"What are you doing?" asked the King. A voice from the hut answered, ""I decided to seek the ultimate happiness and was directed to this bird by the wise woman at the edge of the forest. She told me to find the bird, capture the bird and release the bird. I found the bird but I couldn't catch it. So I decided to give up but the image and the song of the bird would not leave my mind and I realized I must have captured the bird in my mind. So ever since then, I have been trying to release the bird. I would try and try to forget about the bird but it just as I thought I had completely forgotten it, I would see it in a tree and my desire for it would return. To clear my mind of it, I found this hut and boarded up the windows and doors so I couldn't see the bird again and attempted once more to clear the bird out of my mind. Now that bird lands on my roof and pecks which stimulates all my old memories of it and then sings its wretched beautiful songs and I am tormented by its loveliness which I cannot release no matter how hard I try."

King Grabbit thought to himself, "I'm no ascetic. I like having beauty all around me. If I am to release this bird, there must be another way." So the King followed the bird further into the forest.

Finally, deep in the heart of the forest, the King came upon a fourth clearing. In this clearing was seated a old man quietly sitting on a log. The bird alighted before him and a big smile came over his face. He reached out his hand with a few morsels of food which the bird came forward and ate. The bird sang its beautiful song and then flew away. Big tears flowed down the cheeks of the old man as he watched the bird disappear into the forest.

"What are you doing?" asked the King?

"Come sit with me, share my food and shelter, and find out for yourself!" he replied.

The King was a little confused by this request. He thought for a moment, looked around and saw the clearing was comfortable, felt the warmth and hospitality of the old man, and decided that yes, he could spend a little time here and try to figure out what this old man knew about capturing and releasing the blue bird of happiness.

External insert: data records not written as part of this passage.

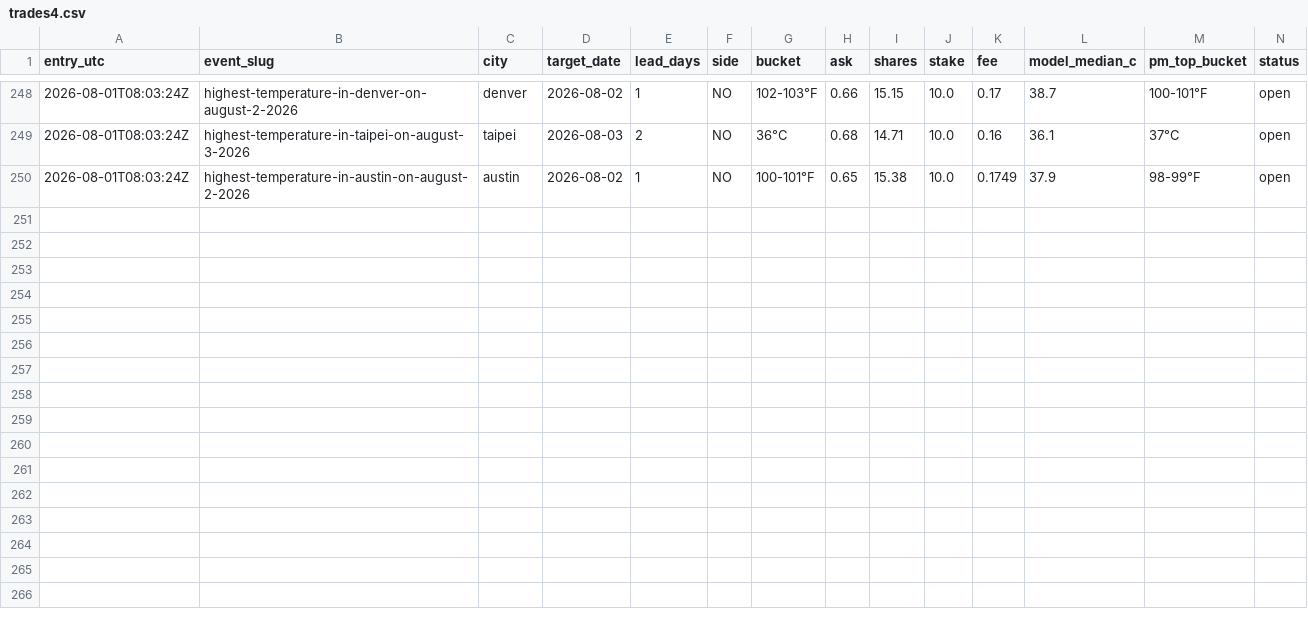
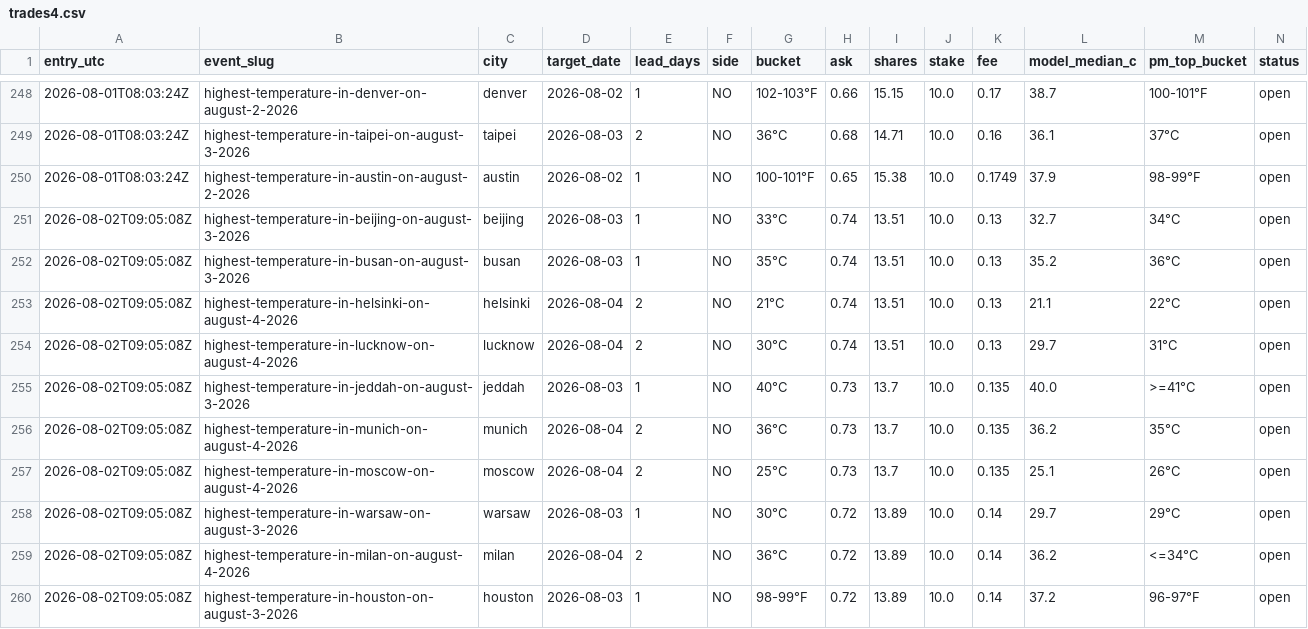
Before and after one commit to caohainguyen103-coder/temp-tracker, a CSV file: data/trades4.csv, drawn as a sheet; only a part is shown, gaps mark what is left out; rows hold the shown columns only; the diff covers the shown part only; the diff names each change by its address in the sheet, - before the commit and + after, or states it on an @@ line.

```diff
--- a/data/trades4.csv
+++ b/data/trades4.csv
+row 251: 2026-08-02T09:05:08Z | highest-temperature-in-beijing-on-august-3-2026 | beijing | 2026-08-03 | 1 | NO | 33°C | 0.74 | 13.51 | 10.0 | 0.13 | 32.7 | 34°C | open
+row 252: 2026-08-02T09:05:08Z | highest-temperature-in-busan-on-august-3-2026 | busan | 2026-08-03 | 1 | NO | 35°C | 0.74 | 13.51 | 10.0 | 0.13 | 35.2 | 36°C | open
+row 253: 2026-08-02T09:05:08Z | highest-temperature-in-helsinki-on-august-4-2026 | helsinki | 2026-08-04 | 2 | NO | 21°C | 0.74 | 13.51 | 10.0 | 0.13 | 21.1 | 22°C | open
+row 254: 2026-08-02T09:05:08Z | highest-temperature-in-lucknow-on-august-4-2026 | lucknow | 2026-08-04 | 2 | NO | 30°C | 0.74 | 13.51 | 10.0 | 0.13 | 29.7 | 31°C | open
+row 255: 2026-08-02T09:05:08Z | highest-temperature-in-jeddah-on-august-3-2026 | jeddah | 2026-08-03 | 1 | NO | 40°C | 0.73 | 13.7 | 10.0 | 0.135 | 40.0 | >=41°C | open
+row 256: 2026-08-02T09:05:08Z | highest-temperature-in-munich-on-august-4-2026 | munich | 2026-08-04 | 2 | NO | 36°C | 0.73 | 13.7 | 10.0 | 0.135 | 36.2 | 35°C | open
+row 257: 2026-08-02T09:05:08Z | highest-temperature-in-moscow-on-august-4-2026 | moscow | 2026-08-04 | 2 | NO | 25°C | 0.73 | 13.7 | 10.0 | 0.135 | 25.1 | 26°C | open
+row 258: 2026-08-02T09:05:08Z | highest-temperature-in-warsaw-on-august-3-2026 | warsaw | 2026-08-03 | 1 | NO | 30°C | 0.72 | 13.89 | 10.0 | 0.14 | 29.7 | 29°C | open
+row 259: 2026-08-02T09:05:08Z | highest-temperature-in-milan-on-august-4-2026 | milan | 2026-08-04 | 2 | NO | 36°C | 0.72 | 13.89 | 10.0 | 0.14 | 36.2 | <=34°C | open
+row 260: 2026-08-02T09:05:08Z | highest-temperature-in-houston-on-august-3-2026 | houston | 2026-08-03 | 1 | NO | 98-99°F | 0.72 | 13.89 | 10.0 | 0.14 | 37.2 | 96-97°F | open
```
Also changed, not shown: 44 edited cells elsewhere in this file, data/results.csv, data/trades5.csv, 6 other files.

So they sat together and each day the bird would come and appear before them. Before the bird would come, the King would be filled with longing for the bird, wanting to see that bird again. When the bird came, the King's desire almost overcame him and it was almost impossible for him to just sit and watch the bird without trying to grab it. Gradually he learned how to offer the bird some seed and allow it to eat from his hand. Then when the bird began to fly away, the King was overcome with grief and despair that the bird was leaving, not knowing if he would ever see it again.

This went on for a few weeks. Until gradually he noticed, as he sat there and became familiar with his surroundings, how beautiful the clearing and the forest really were. He began to notice some of the flora and fauna of the forest and enjoy the silent smiling company of the old man. Some of the intensity of his feelings diminished.

Then one day after the bird left, he noticed after wiping his eyes a change within him from before the bird had come. Now he noticed things a little more clearly. He noticed the way the light danced on the leaves of the trees as they swayed in the wind. He noticed the pleasant sensations of the wind against his cheek. He noticed the sparkle, the sound, the clearness and the sweetness of a bubbling creek nearby. His enjoyment of these simple things exceeded any memory of his encounter with these things before.

His enjoyment of these simple facts of his surroundings seemed to build each time the bird visited until one day, he realized he had forgotten to wait for the bird to come as he was so absorbed in the beauty of a fern and an furry caterpillar crawling on it. When he rushed back to the clearing, he realized at that moment that he had captured the bird and he had released the bird.

The smiling old man sitting in the clearing bowed to him and the King bowed in return. The King returned home feeling a new sense of freedom and peace grateful to the wise woman, the old man and the blue bird of happiness for teaching him about the ultimate pleasures of life.

Copyright (c) 1995, by Rev. Samuel A. Trumbore, All rights reserved.